Retype the lines below exactly, but only those from the line that has "Before and after one commit to irakulkarni759/lipid-tm-gp, a" through the line that has "3,5h depois do". Omit every picture.

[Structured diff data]
'''
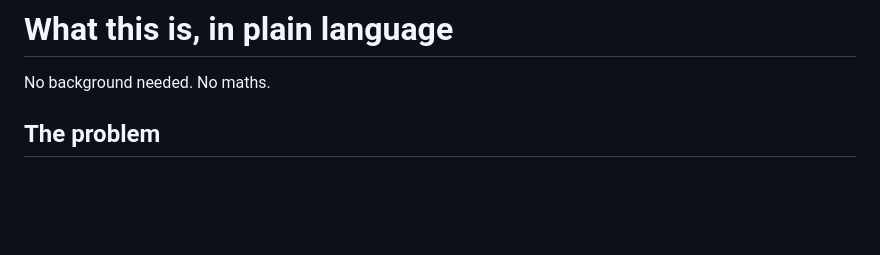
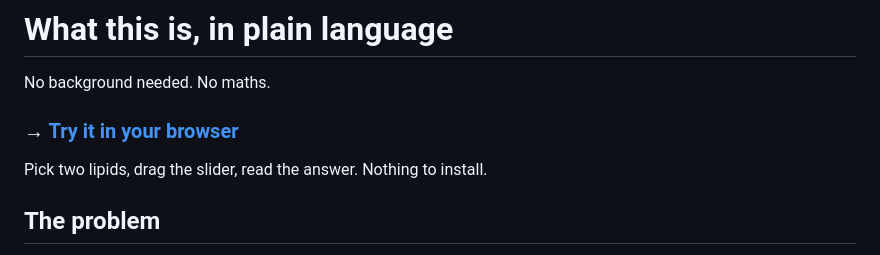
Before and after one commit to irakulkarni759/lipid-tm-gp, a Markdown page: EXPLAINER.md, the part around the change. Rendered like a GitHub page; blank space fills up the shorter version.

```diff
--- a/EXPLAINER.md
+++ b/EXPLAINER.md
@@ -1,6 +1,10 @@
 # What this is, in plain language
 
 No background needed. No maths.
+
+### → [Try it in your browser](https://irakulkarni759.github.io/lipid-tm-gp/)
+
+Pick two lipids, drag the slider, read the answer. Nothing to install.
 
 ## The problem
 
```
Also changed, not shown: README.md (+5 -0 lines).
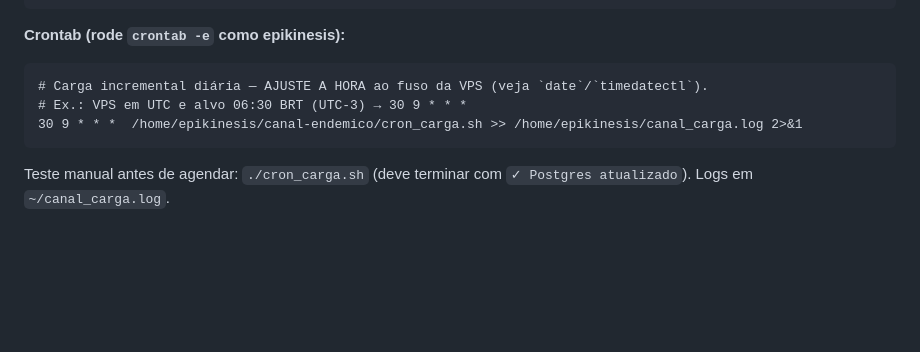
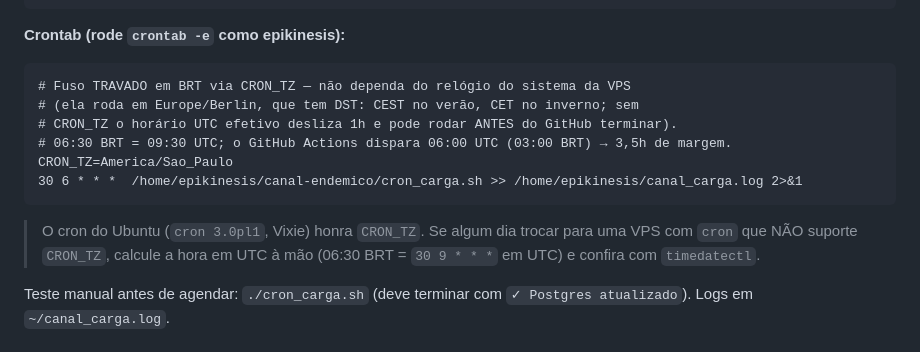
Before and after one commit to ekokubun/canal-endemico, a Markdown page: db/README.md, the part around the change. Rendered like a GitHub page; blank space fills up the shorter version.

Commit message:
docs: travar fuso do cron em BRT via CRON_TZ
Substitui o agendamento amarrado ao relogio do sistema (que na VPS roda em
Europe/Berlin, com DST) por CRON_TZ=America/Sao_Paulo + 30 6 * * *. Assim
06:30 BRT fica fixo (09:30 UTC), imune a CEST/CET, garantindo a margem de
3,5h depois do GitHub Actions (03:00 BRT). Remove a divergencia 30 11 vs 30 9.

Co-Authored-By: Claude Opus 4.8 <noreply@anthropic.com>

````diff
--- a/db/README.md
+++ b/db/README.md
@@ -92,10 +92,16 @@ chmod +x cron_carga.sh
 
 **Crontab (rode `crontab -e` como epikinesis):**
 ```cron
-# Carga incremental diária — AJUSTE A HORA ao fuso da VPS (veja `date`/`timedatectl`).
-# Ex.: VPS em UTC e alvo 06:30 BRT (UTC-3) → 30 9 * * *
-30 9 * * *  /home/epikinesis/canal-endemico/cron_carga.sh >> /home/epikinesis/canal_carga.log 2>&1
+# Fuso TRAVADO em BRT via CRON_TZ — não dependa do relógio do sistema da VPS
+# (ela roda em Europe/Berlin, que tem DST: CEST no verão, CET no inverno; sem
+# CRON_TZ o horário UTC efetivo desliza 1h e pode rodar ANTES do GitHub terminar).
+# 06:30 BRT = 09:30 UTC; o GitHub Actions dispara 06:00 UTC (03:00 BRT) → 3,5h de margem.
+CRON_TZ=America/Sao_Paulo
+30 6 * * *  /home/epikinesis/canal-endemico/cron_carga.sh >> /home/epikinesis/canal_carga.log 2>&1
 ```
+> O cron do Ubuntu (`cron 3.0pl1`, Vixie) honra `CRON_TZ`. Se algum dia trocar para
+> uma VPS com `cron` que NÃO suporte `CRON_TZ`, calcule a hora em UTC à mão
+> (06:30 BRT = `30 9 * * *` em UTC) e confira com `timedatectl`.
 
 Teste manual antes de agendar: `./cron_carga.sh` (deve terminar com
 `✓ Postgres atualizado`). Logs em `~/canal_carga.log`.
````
'''
'''
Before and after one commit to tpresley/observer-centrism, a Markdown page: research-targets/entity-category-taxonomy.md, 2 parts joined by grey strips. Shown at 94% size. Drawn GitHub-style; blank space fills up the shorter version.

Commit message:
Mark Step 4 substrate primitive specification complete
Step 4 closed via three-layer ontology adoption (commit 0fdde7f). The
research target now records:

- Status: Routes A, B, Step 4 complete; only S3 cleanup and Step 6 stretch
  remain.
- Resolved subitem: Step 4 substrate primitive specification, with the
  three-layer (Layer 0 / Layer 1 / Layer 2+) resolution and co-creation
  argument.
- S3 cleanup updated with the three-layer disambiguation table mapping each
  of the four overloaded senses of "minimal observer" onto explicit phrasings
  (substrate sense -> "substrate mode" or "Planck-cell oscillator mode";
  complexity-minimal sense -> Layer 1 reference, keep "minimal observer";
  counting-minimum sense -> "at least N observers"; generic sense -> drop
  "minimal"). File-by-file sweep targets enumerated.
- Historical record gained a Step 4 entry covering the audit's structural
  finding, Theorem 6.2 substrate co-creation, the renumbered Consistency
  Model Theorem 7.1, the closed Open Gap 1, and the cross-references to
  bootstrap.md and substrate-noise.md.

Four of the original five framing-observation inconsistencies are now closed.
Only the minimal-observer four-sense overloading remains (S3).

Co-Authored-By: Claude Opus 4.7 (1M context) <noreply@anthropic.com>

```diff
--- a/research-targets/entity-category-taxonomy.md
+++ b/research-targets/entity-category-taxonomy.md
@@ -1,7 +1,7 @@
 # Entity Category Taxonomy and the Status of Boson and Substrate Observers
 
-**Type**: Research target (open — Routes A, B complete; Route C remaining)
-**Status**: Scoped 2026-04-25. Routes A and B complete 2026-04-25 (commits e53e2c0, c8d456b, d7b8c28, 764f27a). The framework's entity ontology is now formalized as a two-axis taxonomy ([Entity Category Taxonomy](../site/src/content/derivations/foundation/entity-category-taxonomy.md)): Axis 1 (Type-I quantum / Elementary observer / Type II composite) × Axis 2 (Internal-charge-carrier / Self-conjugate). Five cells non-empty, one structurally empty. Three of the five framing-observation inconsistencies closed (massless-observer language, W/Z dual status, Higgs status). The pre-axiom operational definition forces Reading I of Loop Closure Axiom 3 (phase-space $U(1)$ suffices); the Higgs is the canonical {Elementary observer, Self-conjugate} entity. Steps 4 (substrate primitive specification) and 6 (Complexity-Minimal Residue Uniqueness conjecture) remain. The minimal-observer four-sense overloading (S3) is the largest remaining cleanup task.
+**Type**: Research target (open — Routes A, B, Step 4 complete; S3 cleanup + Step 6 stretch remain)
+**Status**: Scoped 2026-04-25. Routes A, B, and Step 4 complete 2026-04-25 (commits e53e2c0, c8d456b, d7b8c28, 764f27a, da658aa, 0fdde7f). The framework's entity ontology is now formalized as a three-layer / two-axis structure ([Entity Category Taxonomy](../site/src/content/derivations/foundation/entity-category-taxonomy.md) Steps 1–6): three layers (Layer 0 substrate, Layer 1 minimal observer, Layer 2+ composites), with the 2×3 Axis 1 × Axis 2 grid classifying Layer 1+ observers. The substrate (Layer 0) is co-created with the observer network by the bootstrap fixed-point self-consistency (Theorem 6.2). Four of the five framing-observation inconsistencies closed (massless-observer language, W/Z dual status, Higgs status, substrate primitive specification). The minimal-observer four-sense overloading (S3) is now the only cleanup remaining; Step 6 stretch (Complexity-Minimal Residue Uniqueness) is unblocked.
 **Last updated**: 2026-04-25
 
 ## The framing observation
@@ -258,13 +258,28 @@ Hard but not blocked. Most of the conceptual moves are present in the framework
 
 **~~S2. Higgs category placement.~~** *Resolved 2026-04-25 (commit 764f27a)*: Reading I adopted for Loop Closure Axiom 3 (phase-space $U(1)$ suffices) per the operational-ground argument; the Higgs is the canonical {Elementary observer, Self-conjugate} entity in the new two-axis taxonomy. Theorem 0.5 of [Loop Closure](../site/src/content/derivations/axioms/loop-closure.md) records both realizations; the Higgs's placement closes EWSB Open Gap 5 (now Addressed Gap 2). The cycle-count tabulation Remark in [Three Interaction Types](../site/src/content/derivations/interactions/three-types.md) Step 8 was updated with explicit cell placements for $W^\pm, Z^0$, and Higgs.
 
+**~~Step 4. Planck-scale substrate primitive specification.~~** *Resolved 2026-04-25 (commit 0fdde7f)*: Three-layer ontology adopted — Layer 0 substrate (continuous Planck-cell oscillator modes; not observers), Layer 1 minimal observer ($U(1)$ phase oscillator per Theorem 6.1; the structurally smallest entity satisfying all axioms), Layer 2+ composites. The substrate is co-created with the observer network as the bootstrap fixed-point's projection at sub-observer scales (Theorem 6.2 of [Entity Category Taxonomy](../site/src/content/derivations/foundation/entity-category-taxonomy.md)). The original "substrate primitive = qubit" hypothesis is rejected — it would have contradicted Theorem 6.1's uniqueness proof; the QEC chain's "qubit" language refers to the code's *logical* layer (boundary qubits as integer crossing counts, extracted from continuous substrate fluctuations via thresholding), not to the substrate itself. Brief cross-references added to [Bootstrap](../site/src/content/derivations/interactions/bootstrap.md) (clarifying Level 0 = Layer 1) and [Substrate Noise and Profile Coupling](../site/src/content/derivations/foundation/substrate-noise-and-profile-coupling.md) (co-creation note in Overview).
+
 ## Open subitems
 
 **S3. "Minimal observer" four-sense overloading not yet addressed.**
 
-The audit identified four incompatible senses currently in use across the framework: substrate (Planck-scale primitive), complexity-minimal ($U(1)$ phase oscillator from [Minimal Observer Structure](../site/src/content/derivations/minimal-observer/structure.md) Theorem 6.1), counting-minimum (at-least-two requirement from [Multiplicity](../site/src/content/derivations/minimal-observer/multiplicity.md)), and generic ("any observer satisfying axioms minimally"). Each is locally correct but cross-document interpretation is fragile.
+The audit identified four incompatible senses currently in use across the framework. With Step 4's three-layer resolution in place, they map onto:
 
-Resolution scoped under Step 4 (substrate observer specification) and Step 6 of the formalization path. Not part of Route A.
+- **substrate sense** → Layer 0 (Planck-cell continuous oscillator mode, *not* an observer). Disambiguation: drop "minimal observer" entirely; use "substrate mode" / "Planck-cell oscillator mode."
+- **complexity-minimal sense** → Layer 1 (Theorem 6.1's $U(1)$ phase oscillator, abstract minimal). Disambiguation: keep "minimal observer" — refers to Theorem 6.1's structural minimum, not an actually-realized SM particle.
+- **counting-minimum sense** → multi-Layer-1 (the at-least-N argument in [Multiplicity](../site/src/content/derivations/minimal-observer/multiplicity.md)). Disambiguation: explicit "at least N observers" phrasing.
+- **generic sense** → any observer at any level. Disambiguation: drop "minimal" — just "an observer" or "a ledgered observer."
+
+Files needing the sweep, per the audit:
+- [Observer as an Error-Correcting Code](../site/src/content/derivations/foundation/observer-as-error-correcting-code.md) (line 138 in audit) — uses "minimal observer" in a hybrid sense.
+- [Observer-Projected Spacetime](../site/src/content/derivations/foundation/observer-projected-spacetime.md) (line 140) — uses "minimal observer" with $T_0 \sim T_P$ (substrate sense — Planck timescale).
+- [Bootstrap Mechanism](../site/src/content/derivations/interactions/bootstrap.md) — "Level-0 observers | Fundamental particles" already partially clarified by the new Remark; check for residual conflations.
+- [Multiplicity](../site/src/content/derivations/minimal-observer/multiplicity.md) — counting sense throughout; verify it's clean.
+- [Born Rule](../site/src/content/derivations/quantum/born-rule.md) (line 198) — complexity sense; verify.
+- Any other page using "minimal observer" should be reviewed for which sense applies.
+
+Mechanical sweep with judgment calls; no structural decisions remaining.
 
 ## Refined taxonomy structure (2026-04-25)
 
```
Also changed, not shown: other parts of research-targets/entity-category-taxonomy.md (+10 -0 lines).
'''
'''
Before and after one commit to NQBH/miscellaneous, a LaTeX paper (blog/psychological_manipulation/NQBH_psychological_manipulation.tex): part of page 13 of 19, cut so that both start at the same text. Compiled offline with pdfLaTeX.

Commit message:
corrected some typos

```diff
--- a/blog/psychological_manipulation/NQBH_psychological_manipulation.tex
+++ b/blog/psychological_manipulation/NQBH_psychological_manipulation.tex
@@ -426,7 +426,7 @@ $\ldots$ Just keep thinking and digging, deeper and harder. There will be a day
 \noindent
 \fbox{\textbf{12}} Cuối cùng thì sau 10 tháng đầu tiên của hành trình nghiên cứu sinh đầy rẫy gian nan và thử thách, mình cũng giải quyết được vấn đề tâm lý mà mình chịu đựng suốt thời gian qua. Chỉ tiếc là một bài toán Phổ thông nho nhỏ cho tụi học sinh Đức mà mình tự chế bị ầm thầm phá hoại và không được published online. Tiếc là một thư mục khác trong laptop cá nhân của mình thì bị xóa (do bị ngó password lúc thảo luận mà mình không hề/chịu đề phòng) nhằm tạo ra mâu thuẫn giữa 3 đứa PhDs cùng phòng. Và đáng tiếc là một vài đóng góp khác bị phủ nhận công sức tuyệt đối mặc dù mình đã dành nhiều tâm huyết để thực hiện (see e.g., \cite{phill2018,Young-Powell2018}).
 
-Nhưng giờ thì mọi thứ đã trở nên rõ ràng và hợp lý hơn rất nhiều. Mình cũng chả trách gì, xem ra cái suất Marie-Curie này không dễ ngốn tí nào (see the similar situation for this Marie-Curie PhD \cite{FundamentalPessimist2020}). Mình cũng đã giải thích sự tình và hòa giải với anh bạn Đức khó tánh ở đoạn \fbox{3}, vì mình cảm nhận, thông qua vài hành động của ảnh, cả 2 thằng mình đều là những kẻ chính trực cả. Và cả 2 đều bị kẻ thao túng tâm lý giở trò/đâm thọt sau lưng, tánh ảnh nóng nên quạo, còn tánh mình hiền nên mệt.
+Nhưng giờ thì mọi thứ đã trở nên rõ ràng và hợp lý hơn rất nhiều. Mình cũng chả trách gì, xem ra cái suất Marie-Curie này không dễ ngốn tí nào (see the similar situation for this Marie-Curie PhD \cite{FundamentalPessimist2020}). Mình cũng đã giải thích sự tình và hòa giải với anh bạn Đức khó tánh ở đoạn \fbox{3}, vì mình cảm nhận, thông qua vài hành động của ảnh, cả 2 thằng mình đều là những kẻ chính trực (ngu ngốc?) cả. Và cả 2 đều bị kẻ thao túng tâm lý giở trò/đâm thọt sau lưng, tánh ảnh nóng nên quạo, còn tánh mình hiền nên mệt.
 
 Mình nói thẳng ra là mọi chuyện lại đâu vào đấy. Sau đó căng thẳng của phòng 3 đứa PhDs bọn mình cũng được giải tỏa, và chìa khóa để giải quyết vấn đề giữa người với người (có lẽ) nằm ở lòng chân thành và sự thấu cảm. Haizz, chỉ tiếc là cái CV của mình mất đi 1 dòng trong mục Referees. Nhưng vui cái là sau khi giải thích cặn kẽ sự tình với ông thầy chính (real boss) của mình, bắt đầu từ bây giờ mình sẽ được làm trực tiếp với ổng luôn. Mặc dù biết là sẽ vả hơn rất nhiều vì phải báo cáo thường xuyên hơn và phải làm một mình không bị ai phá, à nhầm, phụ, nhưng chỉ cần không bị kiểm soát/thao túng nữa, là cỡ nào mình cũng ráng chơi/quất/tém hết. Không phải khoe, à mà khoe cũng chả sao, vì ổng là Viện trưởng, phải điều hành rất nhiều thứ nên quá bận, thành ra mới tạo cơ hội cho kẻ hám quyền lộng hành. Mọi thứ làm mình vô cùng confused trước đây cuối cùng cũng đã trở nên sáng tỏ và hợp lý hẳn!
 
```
'''
» **EXERCISE ANSWER**:
Before and after one commit to irakulkarni759/lipid-tm-gp, a Markdown page: EXPLAINER.md, the part around the change. Rendered like a GitHub page; blank space fills up the shorter version.

```diff
--- a/EXPLAINER.md
+++ b/EXPLAINER.md
@@ -1,6 +1,10 @@
 # What this is, in plain language
 
 No background needed. No maths.
+
+### → [Try it in your browser](https://irakulkarni759.github.io/lipid-tm-gp/)
+
+Pick two lipids, drag the slider, read the answer. Nothing to install.
 
 ## The problem
 
```
Also changed, not shown: README.md (+5 -0 lines).
Before and after one commit to ekokubun/canal-endemico, a Markdown page: db/README.md, the part around the change. Rendered like a GitHub page; blank space fills up the shorter version.

Commit message:
docs: travar fuso do cron em BRT via CRON_TZ
Substitui o agendamento amarrado ao relogio do sistema (que na VPS roda em
Europe/Berlin, com DST) por CRON_TZ=America/Sao_Paulo + 30 6 * * *. Assim
06:30 BRT fica fixo (09:30 UTC), imune a CEST/CET, garantindo a margem de
3,5h depois do GitHub Actions (03:00 BRT). Remove a divergencia 30 11 vs 30 9.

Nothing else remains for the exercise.